* _REQUIREMENT_: From the records below, copy each line that has the word "Decimal" in it.
====== GIVEN DATA
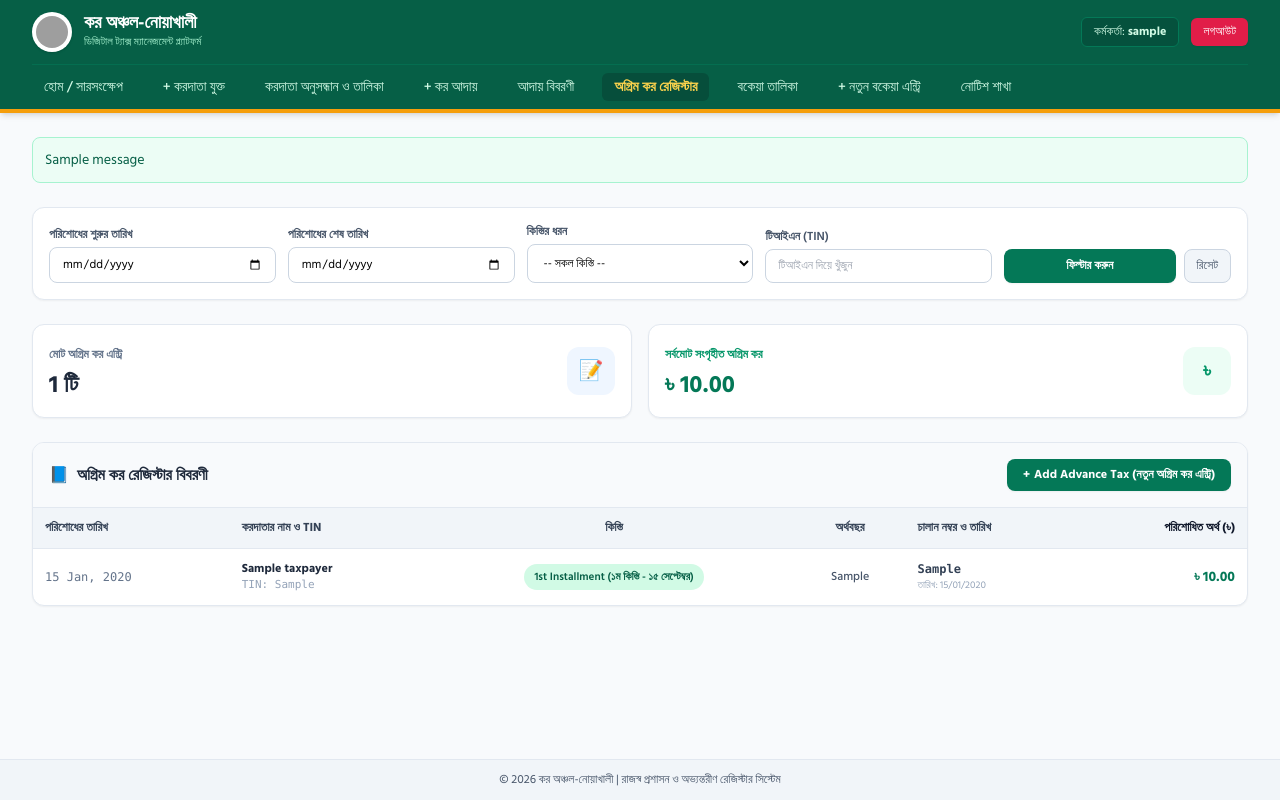
After one commit to Abu-Kowcher-Rmstu2/tax_management, a Django app: page /registers/advance/ in a window 1280 px wide. The commit adds this page. Run offline with Django 4.2, Linux system fonts and the light colour scheme; a user stored in the database is signed in; tables that the repository leaves empty hold one stand-in row (values such as "Sample post"); one stand-in notice (Sample message) is shown; some libraries are stand-ins or nearby versions; grey boxes are pictures that could not be loaded.

Commit message:
advance tax module added 21 sep

```diff
--- a/tax_manager/core/templates/core/arrear_list.html
+++ b/tax_manager/core/templates/core/arrear_list.html
@@ -40,7 +40,7 @@
                 <a href="{% url 'view_collections' %}" class="px-3 py-1 rounded-md hover:bg-emerald-700 transition text-emerald-100">আদায় বিবরণী</a>
                 <a href="{% url 'advance_register' %}" class="px-3 py-1 rounded-md hover:bg-emerald-700 transition text-emerald-100">অগ্রিম কর রেজিস্টার</a>
                 <a href="{% url 'arrear_list' %}" class="px-3 py-1 rounded-md bg-emerald-900 text-amber-300">বকেয়া তালিকা</a>
-                <a href="{% url 'arrear_register' %}" class="px-3 py-1 rounded-md hover:bg-emerald-700 transition text-emerald-100">+ নতুন বকেয়া এন্ট্রি</a>
+
                 <a href="{% url 'notice_section' %}" class="px-3 py-1 rounded-md hover:bg-emerald-700 transition text-emerald-100">নোটিশ শাখা</a>
             </div>
         </div>
--- a/tax_manager/core/templates/core/dashboard.html
+++ b/tax_manager/core/templates/core/dashboard.html
@@ -45,7 +45,8 @@
                 <a href="{% url 'add_collection' %}" class="px-3 py-1 rounded-md hover:bg-emerald-700 transition text-emerald-100">+ কর আদায় (Collection)</a>
                 <a href="{% url 'view_collections' %}" class="px-3 py-1 rounded-md hover:bg-emerald-700 transition text-emerald-100">আদায় বিবরণী (View Collection)</a>
                 <a href="{% url 'advance_register' %}" class="px-3 py-1 rounded-md hover:bg-emerald-700 transition text-emerald-100">অগ্রিম কর রেজিস্টার</a>
-                <a href="{% url 'arrear_register' %}" class="px-3 py-1 rounded-md hover:bg-emerald-700 transition text-emerald-100">বকেয়া কর রেজিস্টার</a>
+                <a href="{% url 'arrear_register' %}" class="px-3 py-1 rounded-md hover:bg-emerald-700 transition text-emerald-100">+ নতুন বকেয়া এন্ট্রি</a>
+                <a href="{% url 'arrear_list' %}" class="px-3 py-1 rounded-md bg-emerald-900 text-amber-300"> বকেয়া রেজিস্টার</a>
                 <a href="{% url 'notice_section' %}" class="px-3 py-1 rounded-md hover:bg-emerald-700 transition text-emerald-100">নোটিশ শাখা</a>
                 <a href="/admin/" class="px-3 py-1 rounded-md hover:bg-emerald-700 transition text-emerald-200 ml-auto">মাস্টার অ্যাডমিন ↗</a>
             </div>
--- /dev/null
+++ b/tax_manager/core/templates/core/register_advance.html
@@ -0,0 +1,179 @@
+<!DOCTYPE html>
+<html lang="bn">
+<head>
+    <meta charset="UTF-8">
+    <meta name="viewport" content="width=device-width, initial-scale=1.0">
+    <title>অগ্রিম কর রেজিস্টার | কর অঞ্চল-নোয়াখালী</title>
+    <script src="https://cdn.tailwindcss.com"></script>
+    <link href="https://fonts.googleapis.com/css2?family=Hind+Siliguri:wght@400;500;600;700&display=swap" rel="stylesheet">
+    <style>body { font-family: 'Hind Siliguri', sans-serif; background-color: #f8fafc; }</style>
+</head>
+<body class="min-h-screen flex flex-col justify-between">
+
+    <!-- হেডার বার -->
+    <header class="bg-emerald-800 text-white shadow-md border-b-4 border-amber-500 sticky top-0 z-50">
+        <div class="max-w-7xl mx-auto px-4 sm:px-6 lg:px-8">
+            <div class="flex items-center justify-between h-16">
+                <div class="flex items-center space-x-3">
+                    <img src="https://upload.wikimedia.org/wikipedia/commons/8/84/Government_Seal_of_Bangladesh.svg" alt="লগো" class="w-10 h-10 bg-white rounded-full p-1 shadow">
+                    <div>
+                        <h1 class="text-lg font-bold leading-none">কর অঞ্চল-নোয়াখালী</h1>
+                        <p class="text-[11px] text-emerald-200 mt-0.5">ডিজিটাল ট্যাক্স ম্যানেজমেন্ট প্ল্যাটফর্ম</p>
+                    </div>
+                </div>
+                <div class="flex items-center space-x-3">
+                    <span class="text-xs bg-emerald-900/80 px-3 py-1.5 rounded-md border border-emerald-700 text-emerald-100">
+                        কর্মকর্তা: <strong>{{ request.user.username }}</strong>
+                    </span>
+                    <a href="{% url 'logout' %}" class="bg-rose-600 hover:bg-rose-700 text-white text-xs px-3 py-1.5 rounded-md font-medium transition shadow-sm">লগআউট</a>
+                </div>
+            </div>
+
+            <!-- মেনুবার -->
+            <div class="flex space-x-1 sm:space-x-4 border-t border-emerald-700/60 py-2 overflow-x-auto text-xs sm:text-sm font-medium">
+                <a href="{% url 'dashboard' %}" class="px-3 py-1 rounded-md hover:bg-emerald-700 transition text-emerald-100">হোম / সারসংক্ষেপ</a>
+                <a href="{% url 'add_taxpayer' %}" class="px-3 py-1 rounded-md hover:bg-emerald-700 transition text-emerald-100">+ করদাতা যুক্ত</a>
+                <a href="{% url 'taxpayer_list' %}" class="px-3 py-1 rounded-md hover:bg-emerald-700 transition text-emerald-100">করদাতা অনুসন্ধান ও তালিকা</a>
+                <a href="{% url 'add_collection' %}" class="px-3 py-1 rounded-md hover:bg-emerald-700 transition text-emerald-100">+ কর আদায়</a>
+                <a href="{% url 'view_collections' %}" class="px-3 py-1 rounded-md hover:bg-emerald-700 transition text-emerald-100">আদায় বিবরণী</a>
+                <a href="{% url 'advance_register' %}" class="px-3 py-1 rounded-md bg-emerald-900 text-amber-300 font-bold">অগ্রিম কর রেজিস্টার</a>
+                <a href="{% url 'arrear_list' %}" class="px-3 py-1 rounded-md hover:bg-emerald-700 transition text-emerald-100">বকেয়া তালিকা</a>
+                <a href="{% url 'arrear_register' %}" class="px-3 py-1 rounded-md hover:bg-emerald-700 transition text-emerald-100">+ নতুন বকেয়া এন্ট্রি</a>
+                <a href="{% url 'notice_section' %}" class="px-3 py-1 rounded-md hover:bg-emerald-700 transition text-emerald-100">নোটিশ শাখা</a>
+            </div>
+        </div>
+    </header>
+
+    <!-- মূল কনটেন্ট -->
+    <main class="flex-grow max-w-7xl w-full mx-auto px-4 sm:px-6 lg:px-8 py-6 space-y-6">
+
+        {% if messages %}
+            {% for message in messages %}
+                <div class="p-3 text-sm rounded-lg border bg-emerald-50 text-emerald-800 border-emerald-200">
+                    {{ message }}
+                </div>
+            {% endfor %}
+        {% endif %}
+
+        <!-- ফিল্টারিং কার্ড -->
+        <div class="bg-white p-4 rounded-xl border border-slate-200 shadow-sm">
+            <form method="GET" action="{% url 'advance_register' %}" class="grid grid-cols-1 sm:grid-cols-2 md:grid-cols-5 gap-3 items-end">
+                <div>
+                    <label class="block text-xs font-semibold text-slate-600 mb-1">পরিশোধের শুরুর তারিখ</label>
+                    <input type="date" name="start_date" value="{{ start_date }}" class="w-full text-xs border border-slate-300 rounded-lg px-3 py-2 focus:ring-2 focus:ring-emerald-500 focus:outline-none">
+                </div>
+                <div>
+                    <label class="block text-xs font-semibold text-slate-600 mb-1">পরিশোধের শেষ তারিখ</label>
+                    <input type="date" name="end_date" value="{{ end_date }}" class="w-full text-xs border border-slate-300 rounded-lg px-3 py-2 focus:ring-2 focus:ring-emerald-500 focus:outline-none">
+                </div>
+                <div>
+                    <label class="block text-xs font-semibold text-slate-600 mb-1">কিস্তির ধরন</label>
+                    <select name="installment" class="w-full text-xs border border-slate-300 rounded-lg px-3 py-2 focus:ring-2 focus:ring-emerald-500 focus:outline-none bg-white">
+                        <option value="">-- সকল কিস্তি --</option>
+                        <option value="1ST" {% if installment_query == '1ST' %}selected{% endif %}>১ম কিস্তি</option>
+                        <option value="2ND" {% if installment_query == '2ND' %}selected{% endif %}>২য় কিস্তি</option>
+                        <option value="3RD" {% if installment_query == '3RD' %}selected{% endif %}>৩য় কিস্তি</option>
+                        <option value="4TH" {% if installment_query == '4TH' %}selected{% endif %}>৪র্থ কিস্তি</option>
+                    </select>
+                </div>
+                <div>
+                    <label class="block text-xs font-semibold text-slate-600 mb-1">টিআইএন (TIN)</label>
+                    <input type="text" name="tin" value="{{ tin_query }}" placeholder="টিআইএন দিয়ে খুঁজুন" class="w-full text-xs border border-slate-300 rounded-lg px-3 py-2 focus:ring-2 focus:ring-emerald-500 focus:outline-none">
+                </div>
+                <div class="flex gap-2">
+                    <button type="submit" class="w-full bg-emerald-700 hover:bg-emerald-800 text-white text-xs font-semibold py-2 rounded-lg transition shadow-sm">
+                        ফিল্টার করুন
+                    </button>
+                    <a href="{% url 'advance_register' %}" class="bg-slate-100 hover:bg-slate-200 text-slate-600 text-xs px-3 py-2 rounded-lg border border-slate-300 transition">
+                        রিসেট
+                    </a>
+                </div>
+            </form>
+        </div>
+
+        <!-- সারসংক্ষেপ কার্ড -->
+        <div class="grid grid-cols-1 sm:grid-cols-2 gap-4">
+            <div class="bg-white p-4 rounded-xl border border-slate-200 shadow-sm flex items-center justify-between">
+                <div>
+                    <span class="text-xs text-slate-500 font-semibold">মোট অগ্রিম কর এন্ট্রি</span>
+                    <p class="text-2xl font-bold text-slate-800 mt-1">{{ total_count }} টি</p>
+                </div>
+                <div class="w-12 h-12 rounded-xl bg-blue-50 text-blue-600 flex items-center justify-center text-xl font-bold">
+                    📝
+                </div>
+            </div>
+            <div class="bg-white p-4 rounded-xl border border-slate-200 shadow-sm flex items-center justify-between">
+                <div>
+                    <span class="text-xs text-emerald-600 font-semibold">সর্বমোট সংগৃহীত অগ্রিম কর</span>
+                    <p class="text-2xl font-bold text-emerald-700 mt-1">৳ {{ total_amount|floatformat:2 }}</p>
+                </div>
+                <div class="w-12 h-12 rounded-xl bg-emerald-50 text-emerald-600 flex items-center justify-center text-xl font-bold">
+                    ৳
+                </div>
+            </div>
+        </div>
+
+        <!-- তালিকা টেবিল -->
+        <div class="bg-white rounded-xl border border-slate-200 shadow-sm overflow-hidden">
+            <div class="p-4 bg-slate-50 border-b border-slate-200 flex flex-col sm:flex-row justify-between items-start sm:items-center gap-3">
+                <h2 class="text-base font-bold text-slate-800 flex items-center gap-2">
+                    <span>📘</span> অগ্রিম কর রেজিস্টার বিবরণী
+                </h2>
+                <a href="{% url 'add_advance_tax' %}" class="px-4 py-2 bg-emerald-700 hover:bg-emerald-800 text-white text-xs font-bold rounded-lg transition shadow-sm flex items-center gap-1">
+                    <span>+</span> Add Advance Tax (নতুন অগ্রিম কর এন্ট্রি)
+                </a>
+            </div>
+
+            <div class="overflow-x-auto">
+                <table class="w-full text-left text-xs text-slate-600">
+                    <thead class="bg-slate-100 text-slate-700 uppercase font-semibold border-b border-slate-200">
+                        <tr>
+                            <th class="p-3">পরিশোধের তারিখ</th>
+                            <th class="p-3">করদাতার নাম ও TIN</th>
+                            <th class="p-3 text-center">কিস্তি</th>
+                            <th class="p-3 text-center">অর্থবছর</th>
+                            <th class="p-3">চালান নম্বর ও তারিখ</th>
+                            <th class="p-3 text-right font-bold text-slate-900">পরিশোধিত অর্থ (৳)</th>
+                        </tr>
+                    </thead>
+                    <tbody class="divide-y divide-slate-100">
+                        {% for item in records %}
+                        <tr class="hover:bg-slate-50 transition">
+                            <td class="p-3 font-mono text-slate-500">
+                                {{ item.payment_date|date:"d M, Y" }}
+                            </td>
+                            <td class="p-3">
+                                <div class="font-bold text-slate-800">{{ item.taxpayer.name }}</div>
+                                <div class="text-[11px] font-mono text-slate-400">TIN: {{ item.taxpayer.tin }}</div>
+                            </td>
+                            <td class="p-3 text-center">
+                                <span class="px-2.5 py-1 rounded-full text-[11px] font-semibold bg-emerald-100 text-emerald-800">
+                                    {{ item.get_installment_display }}
+                                </span>
+                            </td>
+                            <td class="p-3 text-center font-medium">{{ item.fiscal_year }}</td>
+                            <td class="p-3">
+                                <div class="font-mono font-semibold text-slate-700">{{ item.challan_no }}</div>
+                                <div class="text-[10px] text-slate-400">তারিখ: {{ item.challan_date|date:"d/m/Y" }}</div>
+                            </td>
+                            <td class="p-3 text-right font-bold text-emerald-700 text-sm">
+                                ৳ {{ item.paid_amount|floatformat:2 }}
+                            </td>
+                        </tr>
+                        {% empty %}
+                        <tr>
+                            <td colspan="6" class="p-8 text-center text-slate-400">কোনো অগ্রিম কর ডাটা পাওয়া যায়নি। উপরে "+ Add Advance Tax" বাটনে ক্লিক করে নতুন এন্ট্রি দিন।</td>
+                        </tr>
+                        {% endfor %}
+                    </tbody>
+                </table>
+            </div>
+        </div>
+    </main>
+
+    <footer class="bg-slate-100 border-t border-slate-200 py-3 text-center text-xs text-slate-600">
+        <p>© 2026 কর অঞ্চল-নোয়াখালী | রাজস্ব প্রশাসন ও অভ্যন্তরীণ রেজিস্টার সিস্টেম</p>
+    </footer>
+
+</body>
+</html>
--- a/tax_manager/core/views.py
+++ b/tax_manager/core/views.py
@@ -6,6 +6,7 @@ from django.contrib.auth.decorators import login_required
 from django.contrib import messages
 from django.db.models import Sum
 from .models import Taxpayer, TaxTransaction, TaxNotice, TaxAssessment
+from .models import AdvanceTaxRegister
 
 def home_view(request):
     if request.user.is_authenticated:
@@ -61,13 +62,93 @@ def dashboard_view(request):
     return render(request, 'core/dashboard.html', context)
 
 
+    from .models import AdvanceTaxRegister
+
 @login_required(login_url='home')
 def advance_register_view(request):
-    """অগ্রিম কর রেজিস্টার"""
-    records = TaxTransaction.objects.filter(transaction_type='ADVANCE').select_related('taxpayer').order_by('-payment_date')
-    total_amount = records.aggregate(total=Sum('amount'))['total'] or 0.00
-    return render(request, 'core/register_advance.html', {'records': records, 'total_amount': total_amount})
+    """অগ্রিম কর রেজিস্টার তালিকা ও সারসংক্ষেপ ভিউ"""
+    tin_query = request.GET.get('tin', '').strip()
+    installment_query = request.GET.get('installment', '').strip()
+    start_date = request.GET.get('start_date', '').strip()
+    end_date = request.GET.get('end_date', '').strip()
 
+    records = AdvanceTaxRegister.objects.select_related('taxpayer').all().order_by('-payment_date')
+
+    if tin_query:
+        records = records.filter(taxpayer__tin__icontains=tin_query)
+    if installment_query:
+        records = records.filter(installment=installment_query)
+    if start_date:
+        records = records.filter(payment_date__gte=start_date)
+    if end_date:
+        records = records.filter(payment_date__lte=end_date)
+
+    total_amount = records.aggregate(total=Sum('paid_amount'))['total'] or Decimal('0.00')
+
+    context = {
+        'records': records,
+        'total_amount': total_amount,
+        'total_count': records.count(),
+        'tin_query': tin_query,
+        'installment_query': installment_query,
+        'start_date': start_date,
+        'end_date': end_date,
+    }
+    return render(request, 'core/register_advance.html', context)
+
+
+@login_required(login_url='home')
+def add_advance_tax_view(request):
+    """নতুন অগ্রিম কর এন্ট্রি ভিউ"""
+    if request.method == 'POST':
+        taxpayer_id = request.POST.get('taxpayer_id')
+        tin = request.POST.get('tin', '').strip()
+        fiscal_year = request.POST.get('fiscal_year', '2026-2027').strip()
+        installment = request.POST.get('installment')
+        payment_date = request.POST.get('payment_date')
+        paid_amount = Decimal(request.POST.get('paid_amount') or '0.00')
+        challan_no = request.POST.get('challan_no', '').strip()
+        challan_date = request.POST.get('challan_date')
+        remarks = request.POST.get('remarks', '').strip()
+
+        taxpayer = None
+        if taxpayer_id:
+            taxpayer = Taxpayer.objects.filter(id=taxpayer_id).first()
+        if not taxpayer and tin:
+            taxpayer = Taxpayer.objects.filter(tin=tin).first()
+
+        if not taxpayer:
+            messages.error(request, f'টিআইএন "{tin}" দিয়ে কোনো করদাতা ডাটাবেজে পাওয়া যায়নি!')
+            return render(request, 'core/advance_tax_form.html')
+
+        # ১. অগ্রিম কর রেজিস্টারে সংরক্ষণ
+        AdvanceTaxRegister.objects.create(
+            taxpayer=taxpayer,
+            fiscal_year=fiscal_year,
+            installment=installment,
+            payment_date=payment_date,
+            paid_amount=paid_amount,
+            challan_no=challan_no,
+            challan_date=challan_date,
+            remarks=remarks
+        )
+
+        # ২. ড্যাশবোর্ডের মোট কালেকশনের সাথে সিঙ্ক রাখতে TaxTransaction এ এন্ট্রি
+        TaxTransaction.objects.create(
+            taxpayer=taxpayer,
+            fiscal_year=fiscal_year,
+            transaction_type='ADVANCE',
+            challan_no=challan_no,
+            challan_date=challan_date,
+            payment_date=payment_date,
+            amount=paid_amount,
+            remarks=f"অগ্রিম কর ({installment}) - {remarks}"
+        )
+
+        messages.success(request, f'করদাতা {taxpayer.name}-এর অগ্রিম কর (৳ {paid_amount}) সফলভাবে সংরক্ষণ করা হয়েছে।')
+        return redirect('advance_register')
+
+    return render(request, 'core/advance_tax_form.html')
 
 from decimal import Decimal
 from django.db.models import Sum
--- a/tax_manager/tax_manager/urls.py
+++ b/tax_manager/tax_manager/urls.py
@@ -34,6 +34,7 @@ urlpatterns = [
     path('collection/new/', views.add_collection_view, name='add_collection'),
     path('collections/view/', views.view_collections_view, name='view_collections'),
     path('registers/advance/', views.advance_register_view, name='advance_register'),
+    path('registers/advance/add/', views.add_advance_tax_view, name='add_advance_tax'),
     path('registers/arrear/', views.arrear_register_view, name='arrear_register'),
     path('notices/', views.notice_section_view, name='notice_section'),
     path('api/taxpayers/search/', views.search_taxpayer_api, name='search_taxpayer_api'),
@@ -42,6 +43,6 @@ urlpatterns = [
     path('arrears/pay/<int:arrear_id>/', views.collect_arrear_payment, name='collect_arrear_payment'),
     path('api/search-taxpayer/', views.search_taxpayer_by_tin, name='search_taxpayer_by_tin'),
     path('notices/arrear/search/', views.generate_arrear_notice_view, name='generate_arrear_notice'),
-path('notices/arrear/print/<int:taxpayer_id>/', views.print_arrear_notice_view, name='print_arrear_notice'),
+    path('notices/arrear/print/<int:taxpayer_id>/', views.print_arrear_notice_view, name='print_arrear_notice'),
 
 ]
```
Also changed, not shown: tax_manager/core/admin.py (+46 -0 lines), tax_manager/core/models.py (+29 -0 lines), tax_manager/core/templates/core/advance_tax_form.html (added, +169 -0 lines), tax_manager/core/migrations/0010_advancetaxregister.py (added).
============
* _PROBLEM SOLUTION_:
+    total_amount = records.aggregate(total=Sum('paid_amount'))['total'] or Decimal('0.00')
+        paid_amount = Decimal(request.POST.get('paid_amount') or '0.00')
 from decimal import Decimal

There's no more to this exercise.